Not sure how the process works? Check out our handy tri-state vaccine site finder and FAQs here
New York City and New Jersey Vaccine Providers
Click on each provider to find more information on scheduling appointments for the COVID-19 Vaccine.
Data: City of New York, State of New Jersey • Nina Lin / NBC
As of Thursday, nearly 3.8 million doses of the vaccine has been given out in the state and more than 1.3 million people are fully vaccinated. In New York, more than 2.9 million people are completely vaccinated. That's about 14.6% of the population, which is still a long way to go from herd immunity.
The Empire State is one step closer to allowing all 15 million New Yorkers over the age of 16 to get a shot after people 50+ were added to the list this week. However, Gov. Cuomo said he hasn't opened up eligibility for all yet because he doesn't want to make projections and promises based on supply estimates.
Connecticut is one of a few states that are moving ahead with vaccinating all adults.
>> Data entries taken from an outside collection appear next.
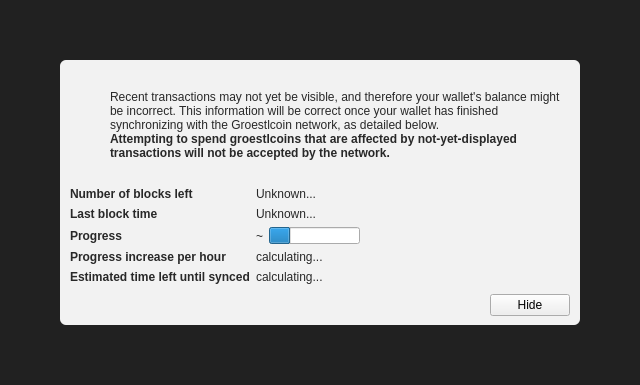
This is src/qt/forms/modaloverlay.ui in talentdeveloper/groestlcoin as Qt 5 draws it before an edit. The edited form follows.
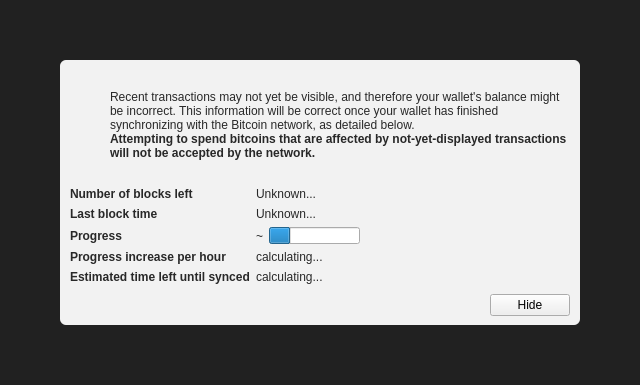
This is the edited form. Icons and pictures are not drawn. Custom widgets are drawn as their Qt base class.

Commit message: Dynamicall substitute 'Bitcoin'->'Groestlcoin' in translate()

```diff
--- a/src/qt/forms/modaloverlay.ui
+++ b/src/qt/forms/modaloverlay.ui
@@ -130,7 +130,7 @@
              <item>
               <widget class="QLabel" name="infoText">
                <property name="text">
-                <string>Recent transactions may not yet be visible, and therefore your wallet's balance might be incorrect. This information will be correct once your wallet has finished synchronizing with the Groestlcoin network, as detailed below.</string>
+                <string>Recent transactions may not yet be visible, and therefore your wallet's balance might be incorrect. This information will be correct once your wallet has finished synchronizing with the Bitcoin network, as detailed below.</string>
                </property>
                <property name="textFormat">
                 <enum>Qt::RichText</enum>
@@ -149,7 +149,7 @@
                 </font>
                </property>
                <property name="text">
-                <string>Attempting to spend groestlcoins that are affected by not-yet-displayed transactions will not be accepted by the network.</string>
+                <string>Attempting to spend bitcoins that are affected by not-yet-displayed transactions will not be accepted by the network.</string>
                </property>
                <property name="textFormat">
                 <enum>Qt::RichText</enum>
```
The commit also changes 14 other files.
With the state lifting all capacity restrictions for most businesses last week, Gov. Ned Lamont said on Thursday he will open up vaccine eligibility for residents 16 and older on April 1, four days sooner than previously announced.
Lamont said an increasing supply of vaccines into the state, particularly Johnson & Johnson, will allow for around 200,000 doses to be distributed next week. The state is also having conversations with some health care systems about possible prioritization within the April 1 eligibility group for residents with specific medical conditions, according to the governor. Lamont said details would be released on Monday.
More and more states are also announcing reopening measures, despite warnings from health officials who noted the rise in COVID-19 in places like Europe where the highly contagious B.1.1.7 variant is rapidly spreading.
While vaccines are expected to work against the new variants, CDC Director Dr. Rochelle Walensky urged all Americans to remain "vigilant" because the U.S. is far from reaching herd immunity.
"We are at a critical point in this pandemic," Walensky said during a White House news briefing. "I'm worried that if we don't take the right actions now we will have another avoidable surge just as we are seeing in Europe right now."
New numbers show that 44.8% of Americans ages 65 and older are fully vaccinated, according to the CDC.